▶ _Data in this exercise_:
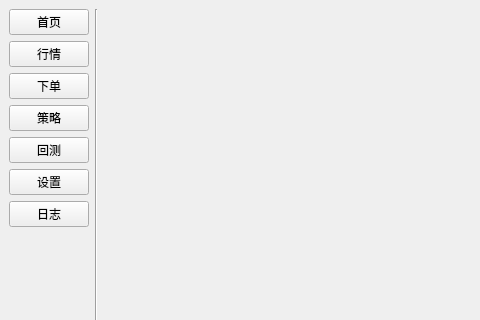
Before: the Qt Designer form app/ui/mainwindow.ui in ctpbee/ctpbee_desktop, drawn with Qt 5; both pictures show x 0 to 480 and y 0 to 320 of the 1016 by 700 pixel window.
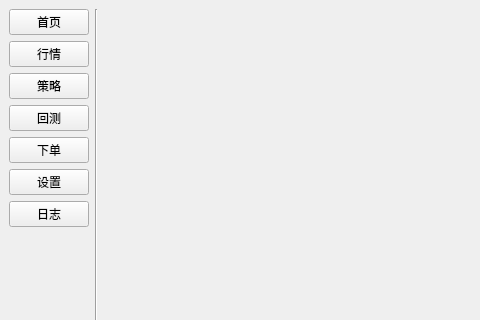
After: the same form once the commit is applied. Icons and pictures are not drawn.

Patch:
```diff
--- a/app/ui/mainwindow.ui
+++ b/app/ui/mainwindow.ui
@@ -35,13 +35,6 @@
         </property>
        </widget>
       </item>
-      <item>
-       <widget class="QPushButton" name="order_btn">
-        <property name="text">
-         <string>下单</string>
-        </property>
-       </widget>
-      </item>
       <item>
        <widget class="QPushButton" name="strategy_btn">
         <property name="text">
@@ -56,6 +49,13 @@
         </property>
        </widget>
       </item>
+      <item>
+       <widget class="QPushButton" name="order_btn">
+        <property name="text">
+         <string>下单</string>
+        </property>
+       </widget>
+      </item>
       <item>
        <widget class="QPushButton" name="setting_btn">
         <property name="text">
```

▶ _Problem_: Go through the entries and copy each line holding the string "widget".

▶ _Solution for this task_:
        </widget>
-       <widget class="QPushButton" name="order_btn">
-       </widget>
        <widget class="QPushButton" name="strategy_btn">
        </widget>
+       <widget class="QPushButton" name="order_btn">
+       </widget>
        <widget class="QPushButton" name="setting_btn">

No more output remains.